> **WHAT YOU HAVE TO DO**
Counting only lines of the listing below that hold the word "progress", give the total and nothing else.

───── INPUT RECORDS

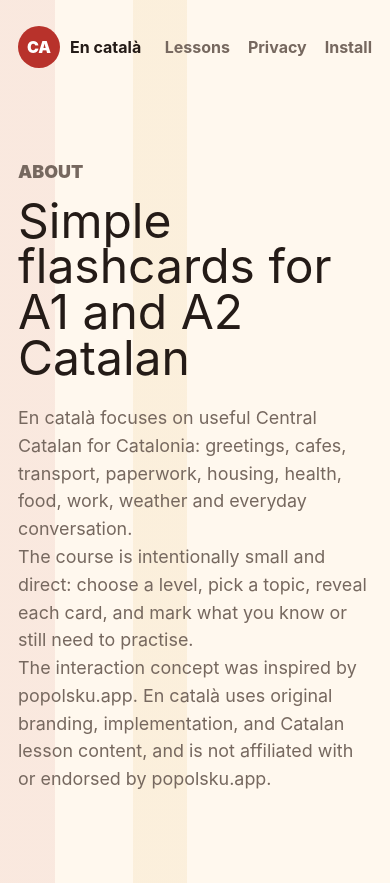
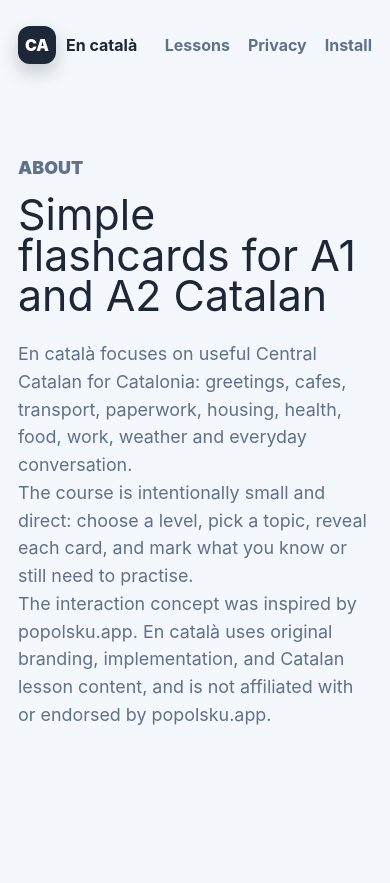
Before and after one commit to gerardburgues/en-catala, a Next.js app: page /about in a window 390 px wide. After the commit the page ends 844 px from the top, so only its background shows below. Built offline with nearby package versions, Linux system fonts and the light colour scheme.

Commit message:
feat: align mobile UI with app-style flashcards

```diff
--- a/src/app/globals.css
+++ b/src/app/globals.css
@@ -1,17 +1,18 @@
 @import "tailwindcss";
 
 :root {
-  --paper: #fff8ee;
-  --ink: #241b17;
-  --muted: #76685f;
-  --line: #e7d7c5;
-  --card: #fffdf8;
-  --red: #b8322b;
-  --red-dark: #7c1f1b;
-  --gold: #dba33b;
-  --green: #27735f;
-  --blue: #346c84;
-  --shadow: 0 24px 70px rgba(61, 38, 20, 0.13);
+  --paper: #f4f7fb;
+  --ink: #1d2738;
+  --muted: #60718c;
+  --soft: #95a4ba;
+  --line: #dfe6f0;
+  --card: #ffffff;
+  --red: #3f43f2;
+  --red-dark: #3431c8;
+  --gold: #dfe5ff;
+  --green: #2f8f73;
+  --blue: #4f55ff;
+  --shadow: 0 12px 28px rgba(29, 39, 56, 0.1);
 }
 
 * {
@@ -54,11 +55,8 @@
 }
 
 .hero {
-  min-height: 92svh;
-  padding: 18px;
-  background:
-    linear-gradient(90deg, rgba(184, 50, 43, 0.1) 0 16%, transparent 16% 32%, rgba(219, 163, 59, 0.12) 32% 48%, transparent 48% 100%),
-    var(--paper);
+  padding: 24px 20px 8px;
+  background: transparent;
 }
 
 .topbar,
@@ -68,7 +66,13 @@
 footer,
 .page-nav,
 .content-panel {
-  width: min(1120px, 100%);
+  width: min(430px, 100%);
+  margin: 0 auto;
+}
+
+.app-home {
+  width: min(430px, 100%);
+  min-height: 100svh;
   margin: 0 auto;
 }
 
@@ -77,7 +81,7 @@
   align-items: center;
   justify-content: space-between;
   gap: 16px;
-  padding: 8px 0 24px;
+  padding: 2px 0 30px;
 }
 
 .brand {
@@ -90,13 +94,14 @@
 
 .brand span {
   display: grid;
-  width: 42px;
-  height: 42px;
+  width: 38px;
+  height: 38px;
   place-items: center;
-  border-radius: 50%;
-  background: var(--red);
+  border-radius: 12px;
+  background: var(--ink);
   color: white;
   font-weight: 900;
+  box-shadow: 0 8px 18px rgba(29, 39, 56, 0.22);
 }
 
 .navlinks {
@@ -117,61 +122,84 @@
 }
 
 .hero-grid {
-  display: grid;
-  gap: 36px;
-  align-items: center;
-  padding: 20px 0 48px;
+  display: block;
+  padding: 0 0 20px;
 }
 
-.hero-copy h1,
-.result-panel h1,
-.flashcard h1 {
+.hero-copy h1 {
   margin: 0;
-  max-width: 780px;
-  font-size: clamp(3.15rem, 14vw, 7rem);
-  line-height: 0.92;
+  max-width: 390px;
+  font-size: clamp(2.05rem, 10vw, 2.7rem);
+  line-height: 0.98;
+  letter-spacing: 0;
+}
+
+.hero-copy h1::first-letter {
   letter-spacing: 0;
 }
 
 .lede {
-  max-width: 680px;
+  max-width: 390px;
   color: var(--muted);
-  font-size: 1.12rem;
-  line-height: 1.7;
+  font-size: 1rem;
+  line-height: 1.45;
+  margin: 12px 0 16px;
 }
 
 .eyebrow {
   margin: 0 0 12px;
   color: var(--red-dark);
-  font-size: 0.78rem;
+  font-size: 0.75rem;
   font-weight: 900;
   letter-spacing: 0;
   text-transform: uppercase;
+}
+
+.trust-pills {
+  display: flex;
+  flex-wrap: wrap;
+  gap: 10px;
+}
+
+.trust-pills span {
+  display: inline-flex;
+  align-items: center;
+  gap: 7px;
+  min-height: 32px;
+  padding: 0 14px;
+  border-radius: 999px;
+  background: var(--ink);
+  color: white;
+  font-size: 0.83rem;
+  font-weight: 850;
 }
 
 .level-tabs {
   display: grid;
   grid-template-columns: 1fr 1fr;
   gap: 10px;
-  margin-top: 28px;
+  margin-top: 10px;
 }
 
 .level-tabs button {
   display: flex;
-  flex-direction: column;
-  align-items: flex-start;
-  gap: 4px;
-  padding: 16px 18px;
+  align-items: center;
+  justify-content: center;
+  gap: 8px;
+  padding: 0 18px;
+  min-height: 52px;
   border: 1px solid var(--line);
-  background: rgba(255, 253, 248, 0.84);
+  background: var(--card);
   color: var(--ink);
-  font-size: 1.35rem;
+  font-size: 1rem;
   font-weight: 900;
+  box-shadow: var(--shadow);
 }
 
 .level-tabs button span {
-  color: var(--muted);
-  font-size: 0.82rem;
+  display: none;
+  color: var(--soft);
+  font-size: 0.75rem;
   font-weight: 700;
 }
 
@@ -181,7 +209,7 @@
 }
 
 .level-tabs button.active span {
-  color: #f4d9a9;
+  color: #dfe5ff;
 }
 
 .phone-preview {
@@ -231,22 +259,16 @@
 }
 
 .section {
-  padding: 54px 18px;
+  padding: 16px 20px 26px;
 }
 
 .section-heading {
-  display: flex;
-  flex-direction: column;
-  gap: 4px;
-  margin-bottom: 22px;
+  display: block;
+  margin-bottom: 14px;
 }
 
-.section-heading h2,
-.info-band h2 {
-  margin: 0;
-  font-size: clamp(2rem, 8vw, 4.25rem);
-  line-height: 1;
-  letter-spacing: 0;
+.control-group {
+  margin-bottom: 28px;
 }
 
 .topic-grid {
@@ -255,31 +277,49 @@
 }
 
 .topic-card {
-  padding: 18px;
+  position: relative;
+  min-height: 116px;
+  border-radius: 18px;
+  background: var(--card);
+  box-shadow: var(--shadow);
+}
+
+.topic-main {
+  display: grid;
+  width: 100%;
+  grid-template-columns: 1fr auto;
+  gap: 12px;
+  align-items: center;
+  min-height: inherit;
+  padding: 20px 18px;
   border: 1px solid var(--line);
-  border-radius: 28px;
-  background: rgba(255, 253, 248, 0.88);
-  box-shadow: 0 12px 34px rgba(61, 38, 20, 0.07);
+  border-radius: inherit;
+  background: var(--card);
+  color: var(--ink);
+  text-align: left;
+  overflow: hidden;
 }
 
 .topic-title {
   display: grid;
   grid-template-columns: 48px 1fr;
   gap: 14px;
+  align-items: center;
 }
 
 .topic-title > span {
   display: grid;
   height: 48px;
   place-items: center;
-  border-radius: 18px;
-  background: #f3e3ce;
+  border-radius: 14px;
+  background: var(--gold);
   font-size: 1.5rem;
 }
 
 .topic-title h3 {
   margin: 0;
-  font-size: 1.18rem;
+  font-size: 1.02rem;
+  line-height: 1.1;
 }
 
 .topic-title p,
@@ -289,6 +329,82 @@
 .reset-band p {
   color: var(--muted);
   line-height: 1.55;
+}
+
+.topic-title p {
+  margin: 4px 0 6px;
+  font-size: 0.88rem;
+  line-height: 1.25;
+}
+
+.topic-title small {
+  display: flex;
+  align-items: center;
+  gap: 8px;
+  color: var(--muted);
+  font-size: 0.8rem;
+}
+
+.topic-title small b {
+  display: inline-grid;
+  min-width: 34px;
+  min-height: 20px;
+  place-items: center;
+  border-radius: 999px;
+  background: var(--gold);
+  color: var(--blue);
+}
+
+.topic-chevron {
+  color: var(--soft);
+}
+
+.topic-progress {
+  position: absolute;
+  left: 0;
+  bottom: 0;
+  height: 3px;
+  background: var(--blue);
+}
+
+.topic-search {
+  display: flex;
+  align-items: center;
+  gap: 12px;
+  min-height: 54px;
+  padding: 0 16px;
+  border: 1px solid var(--line);
+  border-radius: 18px;
+  background: var(--card);
+  color: var(--muted);
+  box-shadow: var(--shadow);
+}
+
+.topic-search input {
+  width: 100%;
+  border: 0;
+  outline: 0;
+  background: transparent;
+  color: var(--ink);
+  font: inherit;
+}
+
+.topic-search input::placeholder {
+  color: var(--soft);
+}
+
+.review-chip {
+  position: absolute;
+  right: 42px;
+  bottom: 12px;
+  z-index: 1;
+  min-height: 28px;
+  padding: 0 10px;
+  border-radius: 999px;
+  background: #eef1ff;
+  color: var(--blue);
+  font-size: 0.75rem;
+  font-weight: 900;
 }
 
 .meter {
@@ -337,20 +453,20 @@
 
 .study-wrap {
   min-height: 100svh;
-  padding: 16px;
-  background: #f6ecdd;
+  padding: 22px 20px;
+  background: var(--paper);
 }
 
 .study-shell,
 .result-panel {
-  width: min(760px, 100%);
+  width: min(390px, 100%);
   margin: 0 auto;
-  padding: 18px;
+  padding: 0;
 }
 
 .study-top {
   display: grid;
-  grid-template-columns: 48px 1fr auto;
+  grid-template-columns: 42px 1fr auto 42px;
   gap: 12px;
   align-items: center;
 }
@@ -362,7 +478,7 @@
 
 .study-top span {
   color: var(--muted);
-  font-size: 0.9rem;
+  font-size: 0.86rem;
 }
 
 .study-top strong {
@@ -373,24 +489,64 @@
   display: grid;
   place-items: center;
   border: 1px solid var(--line);
-  border-radius: 50%;
+  border-radius: 13px;
   background: var(--card);
   color: var(--ink);
+  box-shadow: var(--shadow);
+}
+
+.slow-button {
+  display: inline-flex;
+  align-items: center;
+  gap: 6px;
+  min-height: 38px;
+  padding: 0 12px;
+  border: 1px solid var(--line);
+  background: var(--card);
+  color: var(--muted);
+  font-size: 0.84rem;
+  font-weight: 900;
+  box-shadow: var(--shadow);
+}
+
+.study-progress-row {
+  display: grid;
+  grid-template-columns: 1fr auto;
+  align-items: center;
+  gap: 14px;
+  margin-top: 18px;
+}
+
+.study-progress-row strong {
+  color: var(--muted);
+  font-size: 0.9rem;
 }
 
 .flashcard,
 .result-panel {
-  margin-top: 18px;
-  padding: 24px;
+  margin-top: 124px;
+  padding: 22px;
   border: 1px solid var(--line);
-  border-radius: 34px;
+  border-radius: 24px;
   background: var(--card);
   box-shadow: var(--shadow);
 }
 
+.flashcard {
+  position: relative;
+  display: flex;
+  min-height: min(430px, 54svh);
+  flex-direction: column;
+  justify-content: center;
+  cursor: pointer;
+}
+
 .flashcard h1 {
-  margin-bottom: 24px;
-  font-size: clamp(3rem, 18vw, 6.5rem);
+  margin: 0 0 16px;
+  font-size: clamp(2rem, 11vw, 2.7rem);
+  line-height: 1.05;
+  text-align: center;
+  letter-spacing: 0;
 }
 
 .audio-note {
@@ -398,14 +554,40 @@
   font-weight: 700;
 }
 
-.reveal {
-  width: 100%;
-  margin-top: 28px;
-  font-size: 1.05rem;
+.audio-fab {
+  position: absolute;
+  top: 18px;
+  right: 18px;
+  display: grid;
+  width: 54px;
+  height: 54px;
+  place-items: center;
+  border-radius: 18px;
+  background: var(--gold);
+  color: var(--blue);
+  box-shadow: 0 10px 24px rgba(79, 85, 255, 0.2);
+}
+
+.card-hint {
+  max-width: 280px;
+  margin: 0 auto;
+  color: var(--muted);
+  line-height: 1.45;
+  text-align: center;
+}
+
+.tap-prompt {
+  position: absolute;
+  right: 22px;
+  bottom: 22px;
+  left: 22px;
+  color: var(--soft);
+  font-size: 0.82rem;
+  text-align: center;
 }
 
 .revealed {
-  margin-top: 22px;
+  margin-top: 8px;
 }
 
 dl {
@@ -437,8 +619,26 @@
 }
 
 .step-row {
-  justify-content: space-between;
-  margin-top: 14px;
+  display: grid;
+  grid-template-columns: 1fr 58px 1fr;
+  align-items: center;
+  margin-top: 126px;
+}
+
+.step-row button {
+  min-height: 50px;
+  border: 1px solid var(--line);
+  border-radius: 14px;
+  background: var(--card);
+  box-shadow: var(--shadow);
+}
+
+.shuffle-button {
+  justify-self: center;
+  width: 54px;
+  padding: 0;
+  background: var(--ink) !important;
+  color: white !important;
 }
 
 .result-grid {
@@ -454,8 +654,8 @@
   flex-direction: column;
   justify-content: center;
   padding: 14px;
-  border-radius: 22px;
-  background: #f3e3ce;
+  border-radius: 18px;
+  background: var(--gold);
   font-size: 2rem;
 }
 
@@ -468,7 +668,7 @@
   display: flex;
   flex-direction: column;
   gap: 16px;
-  padding: 28px 18px;
+  padding: 28px 20px 18px;
   border-top: 1px solid var(--line);
 }
 
@@ -476,27 +676,35 @@
   display: flex;
   flex-direction: column;
   gap: 14px;
-  padding: 28px 18px 46px;
+  padding: 18px 20px 34px;
+  text-align: center;
 }
 
 footer nav {
   display: flex;
   flex-wrap: wrap;
+  justify-content: center;
   gap: 16px;
 }
 
 footer a {
+  display: inline-flex;
+  align-items: center;
+  min-height: 34px;
+  padding: 0 16px;
+  border: 1px solid var(--line);
+  border-radius: 999px;
+  background: var(--card);
   color: var(--ink);
   font-weight: 900;
   text-decoration: none;
+  box-shadow: var(--shadow);
 }
 
 .content-page {
   min-height: 100svh;
   padding: 18px;
-  background:
-    linear-gradient(90deg, rgba(184, 50, 43, 0.08) 0 14%, transparent 14% 34%, rgba(219, 163, 59, 0.1) 34% 48%, transparent 48% 100%),
-    var(--paper);
+  background: var(--paper);
 }
 
 .page-nav {
@@ -515,7 +723,7 @@
 .content-panel h1 {
   margin: 0 0 24px;
   max-width: 820px;
-  font-size: clamp(3rem, 12vw, 6.2rem);
+  font-size: clamp(2.5rem, 11vw, 4.5rem);
   line-height: 0.95;
   letter-spacing: 0;
 }
@@ -530,18 +738,13 @@
     display: flex;
   }
 
-  .hero-grid {
-    grid-template-columns: minmax(0, 1.15fr) minmax(300px, 0.85fr);
-    min-height: 78svh;
-  }
-
-  .topic-grid {
-    grid-template-columns: repeat(2, minmax(0, 1fr));
-  }
-
-  .section-heading {
-    grid-template-columns: 0.9fr 1.1fr;
-    align-items: end;
+  .app-home,
+  .topbar,
+  .hero-grid,
+  .section,
+  .reset-band,
+  footer {
+    width: min(520px, 100%);
   }
 
   .grade-row {
@@ -555,15 +758,15 @@
   }
 
   footer {
-    flex-direction: row;
     align-items: center;
-    justify-content: space-between;
   }
 }
 
 @media (min-width: 1040px) {
-  .topic-grid {
-    grid-template-columns: repeat(3, minmax(0, 1fr));
+  body {
+    background:
+      linear-gradient(90deg, transparent 0, transparent calc(50% - 310px), rgba(255, 255, 255, 0.55) calc(50% - 310px), rgba(255, 255, 255, 0.55) calc(50% + 310px), transparent calc(50% + 310px)),
+      var(--paper);
   }
 }
 
```
Also changed, not shown: src/components/EnCatalaApp.tsx (+80 -47 lines), 1 other file (tests, documents, lock files or other folders).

──────────

> **TASK RESULT**
3